Horst Schulze

Julie Mautner / November 2001

Food Arts presents the November 2001 Silver Spoon Award for sterling performance to Horst Schulze, former president and COO of the Atlanta-based Ritz-Carlton Hotel Company, for inspiring 20,000-plus employees to provide nothing less than superior service. Schulze has held three executive positions during the 18 year existence of the luxury hotel chain—including 13 as COO—during which time the company grew from one fabled hotel in Boston to 40-plus properties worldwide.

Schulze believes that a hotel stay is a product like any other, and that customers—all customers—want the same things. "They want a product without defect," he says. "They want the product when they ned it. And they want to be treated with respect. The same is true whether you're buying a Coke, a car, or a hotel stay."

At Ritz-Carlton, the recipe for excellence has been careful hiring, abundant training, and constant vigilance. Schulze believes in "aligning" employees and allowing everyone a say in how his or her job should be performed. "Think outside the box!" is a common Schulze challenge. Every Ritz-Carlton employee agrees to follow the company's golden rules, known specifically as The Credo, The Promise, The Three Steps, and the 20 Basics. An example? "Each employee is empowered... When a guest has a problem or needs something special you should break away from your regular duties, address, and resolve the issue."

Born in Winningen-Mosel, Germany, Schulze was 14 when he went to work at a grand spa hotel. He has never actually set foot in either a restaurant or a hotel before, and his mother admonished him to treat the guests—"all very important people"—with the utmost respect. Of all the jobs Schulze has held since—his résumé includes Hyatt, Hilton, and some of the finest hotels in Europe—it was that very first one tat left the deepest impression. "I learned that if the service we give is excellent, then we are just as fine as the people we serve."

Two years later, the 16 year old Schulze turned these thoughts into a hotel school essay, using the phrase that would later form the entire Ritz-Carlton philosophy: "Ladies and gentlemen serving ladies and gentlemen."

When he decided that world-class hotels needed world-class restaurants, he lured Michelin starred and big name chefs—Guenter Seeger and Sylvain Portay, among others—to run them. "Those guys were a big part of establishing our mystique," he states.

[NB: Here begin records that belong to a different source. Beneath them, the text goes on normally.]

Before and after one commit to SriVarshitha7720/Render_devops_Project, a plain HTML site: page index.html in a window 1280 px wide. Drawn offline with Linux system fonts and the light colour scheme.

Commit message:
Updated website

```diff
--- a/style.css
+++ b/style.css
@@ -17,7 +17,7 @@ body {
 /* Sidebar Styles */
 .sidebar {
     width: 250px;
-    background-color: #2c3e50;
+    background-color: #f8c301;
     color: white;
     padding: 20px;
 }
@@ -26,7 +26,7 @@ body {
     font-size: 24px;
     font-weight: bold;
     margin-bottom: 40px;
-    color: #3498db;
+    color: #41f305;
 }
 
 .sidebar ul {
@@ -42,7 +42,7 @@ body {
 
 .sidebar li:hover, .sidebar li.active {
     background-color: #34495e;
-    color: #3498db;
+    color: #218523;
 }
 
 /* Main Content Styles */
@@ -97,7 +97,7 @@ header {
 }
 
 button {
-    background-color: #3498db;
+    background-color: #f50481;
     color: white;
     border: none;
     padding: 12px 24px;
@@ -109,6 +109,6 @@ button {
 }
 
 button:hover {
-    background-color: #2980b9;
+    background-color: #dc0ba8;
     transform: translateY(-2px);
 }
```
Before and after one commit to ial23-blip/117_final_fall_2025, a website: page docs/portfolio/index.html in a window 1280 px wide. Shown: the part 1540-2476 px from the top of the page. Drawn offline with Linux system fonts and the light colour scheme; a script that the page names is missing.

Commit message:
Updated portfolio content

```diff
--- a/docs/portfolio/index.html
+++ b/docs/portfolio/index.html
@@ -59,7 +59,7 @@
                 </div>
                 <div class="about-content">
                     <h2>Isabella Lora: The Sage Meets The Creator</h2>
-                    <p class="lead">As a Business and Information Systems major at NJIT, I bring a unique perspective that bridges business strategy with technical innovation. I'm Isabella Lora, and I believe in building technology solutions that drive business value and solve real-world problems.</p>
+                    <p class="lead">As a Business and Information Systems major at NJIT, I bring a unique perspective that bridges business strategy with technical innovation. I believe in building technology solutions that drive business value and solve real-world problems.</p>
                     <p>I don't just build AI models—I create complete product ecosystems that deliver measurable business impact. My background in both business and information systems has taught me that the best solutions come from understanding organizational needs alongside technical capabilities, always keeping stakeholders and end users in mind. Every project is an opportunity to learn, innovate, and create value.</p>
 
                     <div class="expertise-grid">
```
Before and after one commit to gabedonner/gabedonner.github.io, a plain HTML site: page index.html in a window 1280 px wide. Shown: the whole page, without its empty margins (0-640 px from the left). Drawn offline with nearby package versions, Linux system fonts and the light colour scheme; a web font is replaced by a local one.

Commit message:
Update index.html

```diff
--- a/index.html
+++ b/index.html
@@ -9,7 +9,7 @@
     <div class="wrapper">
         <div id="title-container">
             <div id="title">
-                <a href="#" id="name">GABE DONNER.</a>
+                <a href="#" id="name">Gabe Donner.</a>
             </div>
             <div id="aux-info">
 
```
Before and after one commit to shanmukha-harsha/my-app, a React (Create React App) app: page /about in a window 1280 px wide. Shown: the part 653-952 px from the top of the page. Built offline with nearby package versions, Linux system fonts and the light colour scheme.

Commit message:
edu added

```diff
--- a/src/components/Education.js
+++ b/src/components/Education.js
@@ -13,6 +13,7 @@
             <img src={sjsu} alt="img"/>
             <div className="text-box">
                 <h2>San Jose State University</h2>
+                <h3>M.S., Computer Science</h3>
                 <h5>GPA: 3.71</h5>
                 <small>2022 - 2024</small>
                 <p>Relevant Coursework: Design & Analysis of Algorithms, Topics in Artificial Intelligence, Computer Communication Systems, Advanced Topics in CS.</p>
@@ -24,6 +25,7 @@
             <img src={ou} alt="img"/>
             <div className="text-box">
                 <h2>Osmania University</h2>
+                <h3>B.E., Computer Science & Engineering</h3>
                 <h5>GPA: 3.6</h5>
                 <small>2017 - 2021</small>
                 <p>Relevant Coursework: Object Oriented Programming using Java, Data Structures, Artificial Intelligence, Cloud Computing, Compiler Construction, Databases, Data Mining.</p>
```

And while many hoteliers "don't see their f&b as a serious part of their business," Schulze always demanded strong revenues from that segment. As a result, f&b at Ritz-Carlton accounts for more than 40 percent of sales, compared to 23 percent at other high-end chains.

Schulze stepped down in February to the title of vice chairman to spend more time with his wife and four daughters. (Simon Cooper, former president of Marriott Lodging Canada, has replaced him.) "I felt the painting was painted," he explains simply. By all accounts, it's a masterpiece.